In the most readily available field guide for Indonesia, A Photographic Guide to the Birds of Indonesia (2012) by Morten Strange, Ormella spots another ‘loss’. (1) As scientific indexes, these books legitimise, to a certain extent, one’s capacity for identification. To spot a bird is to analyse it, first personally and then in relation to a description. While certainty is difficult, a field guide is an essential part of this process. Alongside Strange’s written description and image of the bird, a phonetic interpretation of its voice is also included. For the local readership of Strange’s guide, this English translation of sound to language is lost, making the bird and its voice near impossible to recognise. This glaring omission forms a central current in City Without Crows, as attention is turned towards the limited perspective in colonial scientific knowledge.

The work is positioned in relation to a series of sonic landscapes of Yogyakarta, which draw audiences into confrontation with the absence and presence of birds. Ormella compares the insistent, displaced call of a caged forest bird in the cacophony of the bird market with the spacious experience of hearing the call of a rainforest bird through the dense foliage of its native habitat. (2) The observations raised by Ormella in this performance are also shared with a new generation of scientists, social scientists and ornithologists who form part of the growing conservation movement in Indonesia. Conversations between the artist and this community marked the beginning of a series of ornithological questions that inform her work. These drift in and out of different languages: cultural, economic, geo-political, human and non-human. As Indonesia and Australia share bioregions and bird species – in addition to a history of territorial conflict – City Without Crows addresses threats to the survival of common bird species to reflect on human relationships across national borders.

The distinction between humans and non-human animals has traditionally rested in the capacity for language.
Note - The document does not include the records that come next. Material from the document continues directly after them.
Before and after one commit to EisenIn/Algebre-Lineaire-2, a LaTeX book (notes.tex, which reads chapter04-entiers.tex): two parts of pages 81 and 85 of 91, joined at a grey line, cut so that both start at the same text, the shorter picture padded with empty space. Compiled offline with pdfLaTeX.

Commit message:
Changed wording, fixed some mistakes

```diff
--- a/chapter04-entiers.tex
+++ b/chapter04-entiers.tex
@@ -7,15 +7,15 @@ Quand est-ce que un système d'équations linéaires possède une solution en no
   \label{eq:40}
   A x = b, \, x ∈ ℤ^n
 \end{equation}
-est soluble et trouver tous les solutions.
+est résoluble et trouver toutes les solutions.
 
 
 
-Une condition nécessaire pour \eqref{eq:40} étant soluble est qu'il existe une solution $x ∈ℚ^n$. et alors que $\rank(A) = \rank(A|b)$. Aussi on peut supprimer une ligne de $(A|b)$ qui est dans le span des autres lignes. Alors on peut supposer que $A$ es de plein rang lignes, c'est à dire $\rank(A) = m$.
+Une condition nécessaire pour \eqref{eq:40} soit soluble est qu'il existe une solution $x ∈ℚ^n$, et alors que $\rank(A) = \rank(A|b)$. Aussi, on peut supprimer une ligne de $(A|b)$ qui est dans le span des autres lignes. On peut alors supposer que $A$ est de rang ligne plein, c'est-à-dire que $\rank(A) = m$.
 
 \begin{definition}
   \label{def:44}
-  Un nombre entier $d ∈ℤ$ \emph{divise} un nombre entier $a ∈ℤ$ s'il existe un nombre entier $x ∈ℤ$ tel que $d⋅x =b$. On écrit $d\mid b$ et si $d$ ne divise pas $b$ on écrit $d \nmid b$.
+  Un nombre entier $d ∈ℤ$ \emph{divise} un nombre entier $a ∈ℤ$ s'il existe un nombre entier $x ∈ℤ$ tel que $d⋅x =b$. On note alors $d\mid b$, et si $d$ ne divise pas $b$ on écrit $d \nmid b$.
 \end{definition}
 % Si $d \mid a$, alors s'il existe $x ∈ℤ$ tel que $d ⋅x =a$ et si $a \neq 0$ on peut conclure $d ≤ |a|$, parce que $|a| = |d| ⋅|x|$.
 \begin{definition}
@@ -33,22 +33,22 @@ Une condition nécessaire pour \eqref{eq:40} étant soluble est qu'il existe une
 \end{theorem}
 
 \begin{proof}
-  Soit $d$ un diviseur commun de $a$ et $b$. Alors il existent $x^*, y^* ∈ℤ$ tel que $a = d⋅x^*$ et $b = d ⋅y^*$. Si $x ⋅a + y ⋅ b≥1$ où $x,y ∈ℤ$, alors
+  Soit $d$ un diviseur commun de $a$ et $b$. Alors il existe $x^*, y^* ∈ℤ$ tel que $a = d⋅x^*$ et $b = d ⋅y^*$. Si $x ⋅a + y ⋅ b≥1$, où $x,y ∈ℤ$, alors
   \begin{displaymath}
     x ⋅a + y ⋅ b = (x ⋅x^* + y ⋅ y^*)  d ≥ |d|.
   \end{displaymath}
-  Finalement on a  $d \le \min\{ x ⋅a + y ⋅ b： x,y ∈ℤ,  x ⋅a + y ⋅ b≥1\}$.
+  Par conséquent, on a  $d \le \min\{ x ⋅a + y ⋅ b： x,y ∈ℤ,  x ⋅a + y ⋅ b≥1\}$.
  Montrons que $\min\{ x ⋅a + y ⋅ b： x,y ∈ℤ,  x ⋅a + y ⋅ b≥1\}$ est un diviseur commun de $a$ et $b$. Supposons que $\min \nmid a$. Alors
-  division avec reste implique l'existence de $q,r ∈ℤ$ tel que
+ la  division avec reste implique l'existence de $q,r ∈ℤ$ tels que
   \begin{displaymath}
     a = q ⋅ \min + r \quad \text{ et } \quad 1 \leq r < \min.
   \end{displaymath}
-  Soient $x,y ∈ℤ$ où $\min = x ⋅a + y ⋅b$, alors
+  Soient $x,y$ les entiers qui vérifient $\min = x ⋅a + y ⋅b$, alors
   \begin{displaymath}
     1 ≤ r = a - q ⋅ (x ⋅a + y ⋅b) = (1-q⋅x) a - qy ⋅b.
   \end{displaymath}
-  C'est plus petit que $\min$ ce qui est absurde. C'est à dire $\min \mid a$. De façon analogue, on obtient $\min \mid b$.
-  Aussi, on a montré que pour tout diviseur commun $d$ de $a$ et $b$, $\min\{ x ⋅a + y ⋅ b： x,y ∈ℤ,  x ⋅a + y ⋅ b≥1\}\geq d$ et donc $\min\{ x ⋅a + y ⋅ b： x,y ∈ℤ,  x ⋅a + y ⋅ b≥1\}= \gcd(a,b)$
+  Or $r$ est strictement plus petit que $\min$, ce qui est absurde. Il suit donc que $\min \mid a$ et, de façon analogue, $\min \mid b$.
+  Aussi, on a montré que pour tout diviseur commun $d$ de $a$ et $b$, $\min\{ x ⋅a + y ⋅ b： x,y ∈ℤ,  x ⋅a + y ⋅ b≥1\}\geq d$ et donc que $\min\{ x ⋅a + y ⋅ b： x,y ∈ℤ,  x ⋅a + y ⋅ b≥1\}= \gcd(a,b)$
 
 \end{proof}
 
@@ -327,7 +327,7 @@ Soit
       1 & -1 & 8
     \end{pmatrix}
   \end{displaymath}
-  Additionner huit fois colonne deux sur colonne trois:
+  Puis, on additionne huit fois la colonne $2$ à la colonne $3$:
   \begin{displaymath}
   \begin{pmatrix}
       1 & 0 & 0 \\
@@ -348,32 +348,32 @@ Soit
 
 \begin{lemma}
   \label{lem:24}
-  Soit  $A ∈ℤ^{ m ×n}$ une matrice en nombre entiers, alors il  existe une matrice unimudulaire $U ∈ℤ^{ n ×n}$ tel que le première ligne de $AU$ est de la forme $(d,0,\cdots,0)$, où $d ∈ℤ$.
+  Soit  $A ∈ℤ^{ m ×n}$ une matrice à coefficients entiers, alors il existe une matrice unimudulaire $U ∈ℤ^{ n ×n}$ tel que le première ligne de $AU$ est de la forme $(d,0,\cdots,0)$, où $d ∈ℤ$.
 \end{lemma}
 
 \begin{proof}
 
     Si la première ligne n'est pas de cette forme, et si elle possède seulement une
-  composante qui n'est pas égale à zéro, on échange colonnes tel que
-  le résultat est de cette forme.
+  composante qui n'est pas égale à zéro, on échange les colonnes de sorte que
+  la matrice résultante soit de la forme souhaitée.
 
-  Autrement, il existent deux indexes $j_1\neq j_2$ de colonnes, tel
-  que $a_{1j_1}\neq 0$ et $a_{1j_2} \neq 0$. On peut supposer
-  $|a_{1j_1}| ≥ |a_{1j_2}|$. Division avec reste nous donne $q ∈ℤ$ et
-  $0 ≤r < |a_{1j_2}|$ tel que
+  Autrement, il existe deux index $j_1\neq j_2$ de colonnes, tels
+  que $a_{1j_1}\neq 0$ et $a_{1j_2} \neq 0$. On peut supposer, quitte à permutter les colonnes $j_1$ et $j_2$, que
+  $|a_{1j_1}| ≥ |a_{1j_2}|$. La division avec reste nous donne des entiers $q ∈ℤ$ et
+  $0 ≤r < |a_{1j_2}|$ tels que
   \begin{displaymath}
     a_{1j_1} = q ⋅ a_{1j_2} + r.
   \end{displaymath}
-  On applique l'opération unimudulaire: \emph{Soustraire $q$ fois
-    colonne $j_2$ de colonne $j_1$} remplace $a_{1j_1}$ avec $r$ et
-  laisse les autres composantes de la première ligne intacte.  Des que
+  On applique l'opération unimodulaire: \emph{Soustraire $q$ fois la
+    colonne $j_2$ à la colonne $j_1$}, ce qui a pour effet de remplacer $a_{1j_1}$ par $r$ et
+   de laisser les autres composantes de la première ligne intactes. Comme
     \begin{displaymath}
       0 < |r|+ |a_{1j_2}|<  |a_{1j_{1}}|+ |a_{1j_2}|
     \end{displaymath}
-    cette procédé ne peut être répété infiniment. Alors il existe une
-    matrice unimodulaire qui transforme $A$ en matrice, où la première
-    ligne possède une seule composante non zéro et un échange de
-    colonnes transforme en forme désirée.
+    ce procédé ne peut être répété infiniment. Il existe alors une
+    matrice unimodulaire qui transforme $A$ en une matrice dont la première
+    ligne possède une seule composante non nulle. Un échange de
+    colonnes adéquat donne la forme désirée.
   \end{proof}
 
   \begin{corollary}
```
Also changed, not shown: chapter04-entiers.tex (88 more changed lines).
Many non-human animals, however, also vocalise, even if our abilities to decipher this communication are not (yet) possible. Ormella’s work is framed by the limits of human understanding and expression. By seeking to be more open to ‘the animal’ that exists outside language, Ormella places the human within the frame of the discursive exchanges of birds. (3) From here, she addresses the radical difference of animals and their intrinsic right to remain separate from us.

Text by Sarah Rodigari


(1) Morten Strange, A photographic guide to the birds of Indonesia, Tuttle Publishing, Tokyo, 2012.

(2) Interview between the artist and author, January 2017.

(3) ibid.